**** SUPPLIED DATA

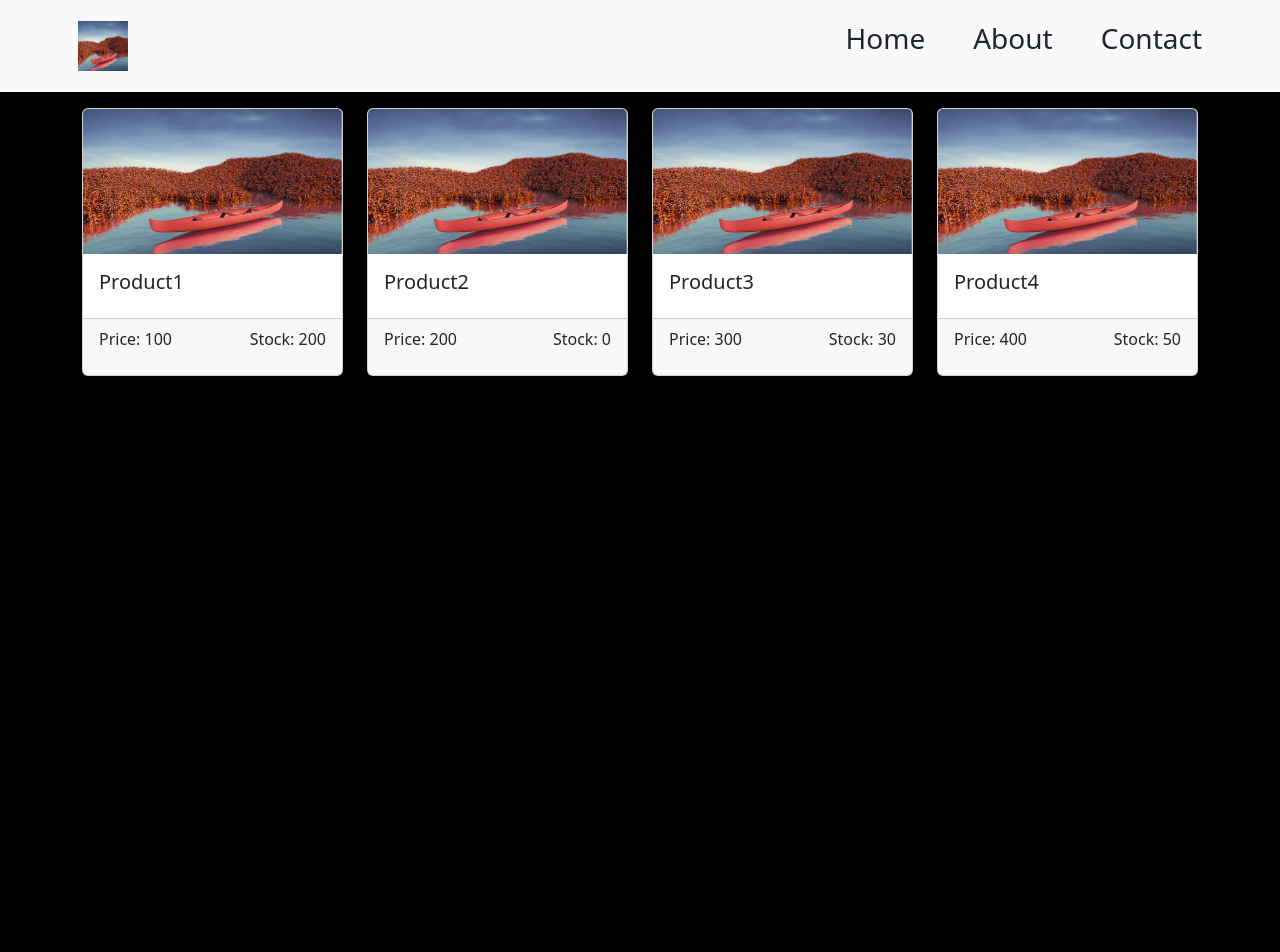
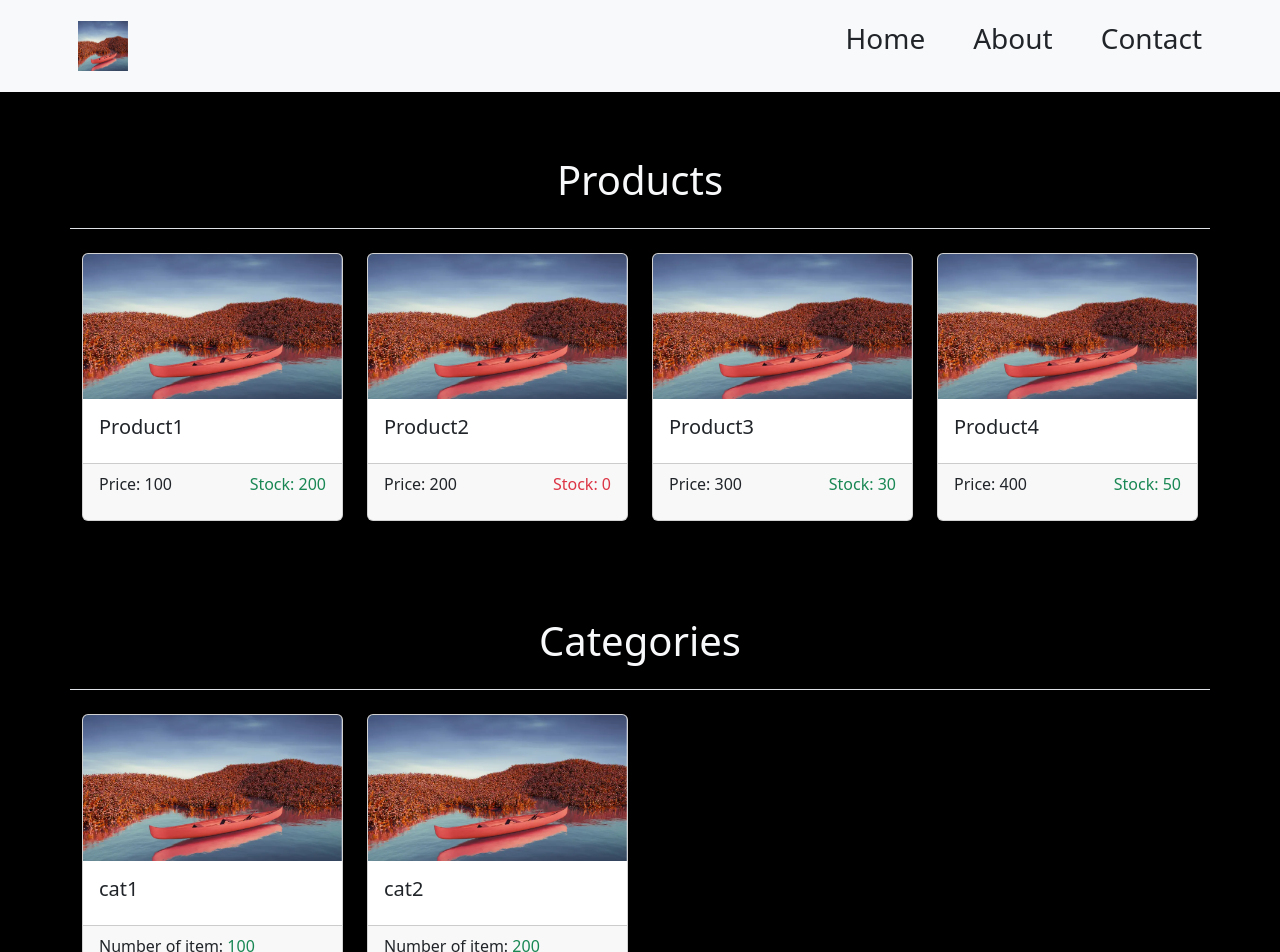
Before and after one commit to anasnashat/angular-day2-lab, an Angular app: page / in a window 1280 px wide. Shown: the top 952 px of the page. Before the commit the page ends 884 px from the top, so only its background shows below. Built offline with nearby package versions, Linux system fonts and the light colour scheme.

Commit message:
add category component

```diff
--- a/src/app/app.component.html
+++ b/src/app/app.component.html
@@ -2,5 +2,10 @@
 <app-nav-bar></app-nav-bar>
 
 <div class="container mt-3 vh-100 w-100">
+  <div class="row">
   <app-product></app-product>
+  </div>
+  <div class="row mt-5">
+    <app-category></app-category>
+  </div>
 </div>
--- a/src/app/app.component.ts
+++ b/src/app/app.component.ts
@@ -2,10 +2,11 @@ import { Component } from '@angular/core';
 import { RouterOutlet } from '@angular/router';
 import {NavBarComponent} from './nav-bar/nav-bar.component';
 import {ProductComponent} from './product/product.component';
+import {CategoryComponent} from './category/category.component';
 
 @Component({
   selector: 'app-root',
-  imports: [RouterOutlet, NavBarComponent, ProductComponent],
+  imports: [RouterOutlet, NavBarComponent, ProductComponent, CategoryComponent],
   templateUrl: './app.component.html',
   styleUrl: './app.component.css'
 })
--- /dev/null
+++ b/src/app/category/category.component.html
@@ -0,0 +1,19 @@
+<h1 class="text-center mt-5 mb-5 text-light">Categories</h1>
+
+<div class="row row-cols-1 row-cols-md-4 g-4 border-top">
+  @for (category of categories; track $index){
+    <div class="col">
+      <div class="card">
+        <img [src]="category.image" class="card-img-top" alt="...">
+        <div class="card-body">
+          <h5 class="card-title">{{ category.name }}</h5>
+        </div>
+        <div class="card-footer d-flex justify-content-between">
+          <p  class="card-text" > Number of item:  <span [class]="category.numberOfProducts > 0 ?  'text-success' : 'text-danger'" >{{ category.numberOfProducts}}</span> </p>
+
+        </div>
+      </div>
+    </div>
+
+  }
+</div>
--- /dev/null
+++ b/src/app/category/category.component.ts
@@ -0,0 +1,24 @@
+import { Component } from '@angular/core';
+import {CategoryInterface} from './category.interface';
+
+@Component({
+  selector: 'app-category',
+  imports: [],
+  templateUrl: './category.component.html',
+  styleUrl: './category.component.css'
+})
+
+export class CategoryComponent {
+  categories: CategoryInterface[] = [
+    {
+      name: 'cat1',
+      image: "images/img.png",
+      numberOfProducts: 100,
+    },
+    {
+      name: 'cat2',
+      image: "images/img.png",
+      numberOfProducts: 200,
+    }
+  ]
+}
--- /dev/null
+++ b/src/app/category/category.interface.ts
@@ -0,0 +1,5 @@
+export interface CategoryInterface {
+  name: string;
+  image: string;
+  numberOfProducts: number;
+}
--- a/src/app/product/product.component.html
+++ b/src/app/product/product.component.html
@@ -1,4 +1,7 @@
-<div class="row row-cols-1 row-cols-md-4 g-4">
+
+<h1 class="text-center mt-5 mb-5 text-light">Products</h1>
+
+<div class="row row-cols-1 row-cols-md-4 g-4 border-top">
 
 @for (product of products; track $index){
     <div class="col">
@@ -9,7 +12,7 @@
         </div>
         <div class="card-footer d-flex justify-content-between">
           <p class="card-text">Price: {{ product.price }}</p>
-          <p class="card-text"> Stock: {{ product.stock}} </p>
+          <p  class="card-text" [class]="product.stock > 0 ?  'text-success' : 'text-danger' " > Stock: {{ product.stock}} </p>
 
         </div>
       </div>
```
Also changed, not shown: src/app/category/category.component.css (added), 1 other file (tests, documents, lock files or other folders).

********

**REQUIRED ACTION**
Please copy out the whole listing exactly as it stands, minus the pictures.

**TASK RESPONSE**
Before and after one commit to anasnashat/angular-day2-lab, an Angular app: page / in a window 1280 px wide. Shown: the top 952 px of the page. Before the commit the page ends 884 px from the top, so only its background shows below. Built offline with nearby package versions, Linux system fonts and the light colour scheme.

Commit message:
add category component

```diff
--- a/src/app/app.component.html
+++ b/src/app/app.component.html
@@ -2,5 +2,10 @@
 <app-nav-bar></app-nav-bar>
 
 <div class="container mt-3 vh-100 w-100">
+  <div class="row">
   <app-product></app-product>
+  </div>
+  <div class="row mt-5">
+    <app-category></app-category>
+  </div>
 </div>
--- a/src/app/app.component.ts
+++ b/src/app/app.component.ts
@@ -2,10 +2,11 @@ import { Component } from '@angular/core';
 import { RouterOutlet } from '@angular/router';
 import {NavBarComponent} from './nav-bar/nav-bar.component';
 import {ProductComponent} from './product/product.component';
+import {CategoryComponent} from './category/category.component';
 
 @Component({
   selector: 'app-root',
-  imports: [RouterOutlet, NavBarComponent, ProductComponent],
+  imports: [RouterOutlet, NavBarComponent, ProductComponent, CategoryComponent],
   templateUrl: './app.component.html',
   styleUrl: './app.component.css'
 })
--- /dev/null
+++ b/src/app/category/category.component.html
@@ -0,0 +1,19 @@
+<h1 class="text-center mt-5 mb-5 text-light">Categories</h1>
+
+<div class="row row-cols-1 row-cols-md-4 g-4 border-top">
+  @for (category of categories; track $index){
+    <div class="col">
+      <div class="card">
+        <img [src]="category.image" class="card-img-top" alt="...">
+        <div class="card-body">
+          <h5 class="card-title">{{ category.name }}</h5>
+        </div>
+        <div class="card-footer d-flex justify-content-between">
+          <p  class="card-text" > Number of item:  <span [class]="category.numberOfProducts > 0 ?  'text-success' : 'text-danger'" >{{ category.numberOfProducts}}</span> </p>
+
+        </div>
+      </div>
+    </div>
+
+  }
+</div>
--- /dev/null
+++ b/src/app/category/category.component.ts
@@ -0,0 +1,24 @@
+import { Component } from '@angular/core';
+import {CategoryInterface} from './category.interface';
+
+@Component({
+  selector: 'app-category',
+  imports: [],
+  templateUrl: './category.component.html',
+  styleUrl: './category.component.css'
+})
+
+export class CategoryComponent {
+  categories: CategoryInterface[] = [
+    {
+      name: 'cat1',
+      image: "images/img.png",
+      numberOfProducts: 100,
+    },
+    {
+      name: 'cat2',
+      image: "images/img.png",
+      numberOfProducts: 200,
+    }
+  ]
+}
--- /dev/null
+++ b/src/app/category/category.interface.ts
@@ -0,0 +1,5 @@
+export interface CategoryInterface {
+  name: string;
+  image: string;
+  numberOfProducts: number;
+}
--- a/src/app/product/product.component.html
+++ b/src/app/product/product.component.html
@@ -1,4 +1,7 @@
-<div class="row row-cols-1 row-cols-md-4 g-4">
+
+<h1 class="text-center mt-5 mb-5 text-light">Products</h1>
+
+<div class="row row-cols-1 row-cols-md-4 g-4 border-top">
 
 @for (product of products; track $index){
     <div class="col">
@@ -9,7 +12,7 @@
         </div>
         <div class="card-footer d-flex justify-content-between">
           <p class="card-text">Price: {{ product.price }}</p>
-          <p class="card-text"> Stock: {{ product.stock}} </p>
+          <p  class="card-text" [class]="product.stock > 0 ?  'text-success' : 'text-danger' " > Stock: {{ product.stock}} </p>
 
         </div>
       </div>
```
Also changed, not shown: src/app/category/category.component.css (added), 1 other file (tests, documents, lock files or other folders).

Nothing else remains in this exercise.